Australian Catholic Film Office welcomes R18+ legislation for games
The Australian Catholic Office for Film (ACOFB) and Broadcasting has cautiously welcomed the introduction of legislation which looks to create an R18+ classification for computer games.
Director of the ACOFB, Jesuit priest Fr Richard Leonard said that the submission from the Bishops was very clear that they do not condone the material contained in such games, and that their support would be qualified.
“The Bishops preferred position was that R18+ material should not be available, and that if such a category be now introduced to computer games, then their support would be very cautious”, said Fr Leonard.

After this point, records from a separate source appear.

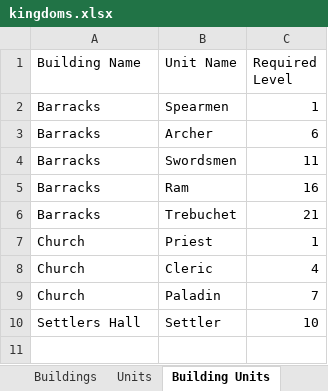
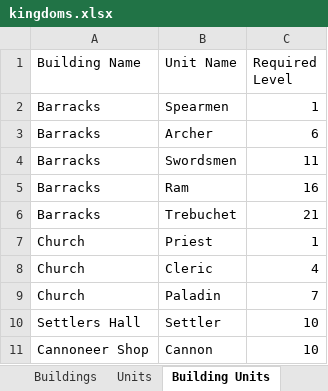
Before and after one commit to AdamKyle/flare, an Excel workbook: resources/data-imports/kingdoms.xlsx, sheet Building Units, drawn as a sheet; values as stored, in another font and other column widths than the file's, no borders; the diff names each change by its address in the sheet, - before the commit and + after, or states it on an @@ line.

```diff
--- a/resources/data-imports/kingdoms.xlsx (sheet Building Units)
+++ b/resources/data-imports/kingdoms.xlsx (sheet Building Units)
+row 11: Cannoneer Shop | Cannon | 10
```
Also changed, not shown: sheet Buildings, sheet Units, resources/data-imports/affixes.xlsx, resources/data-imports/items.xlsx, 2 other files.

There are two elements that swayed the ACOFB to take the position they did, and they highlighted that it was not taken without some discernment.
“Computer games are not classified in the same way that films are, and that the classifiers do not have at their disposal the following G; PG; M; MA15+; R18; and RC (refused classification).”
“Unfortunately, very few films and computer games are refused classification. But what is worse is that because there has been no R18+ category available until now many computer games that should have received a restricted rating ended up attracting the highest category possible: MA 15+”, said Fr Leonard
“Some parents have assumed that on seeing this classification on the cover of a computer game that these games were deemed to have less adult content. But they do not. Some of us might wonder about the decision to even allow older teenagers access to MA 15+ computer games, but, now, at least a parent can see an R18+ classification and know that it is not only illegal for their children to be playing them, it is clearly immoral. In regard to the present system for computer games, the status quo is not good enough.”
The Bishops have repeatedly argued that the Classification Act needs to be strengthened to help parents protect their children from any media that demeans humanity and does not promote human or social dignity, especially, but not exclusively, in regard to violent and sexually graphic material.
“The Bishops have also called for a genuine nation-wide approach. Until now some games have been banned in most States but have been available in one or other of the Territories. In this context, with the status quo not working and no hope of a ban, the Church opted to support parents to have as much information as possible, and so enable them work with their children make the best media decisions for their family.”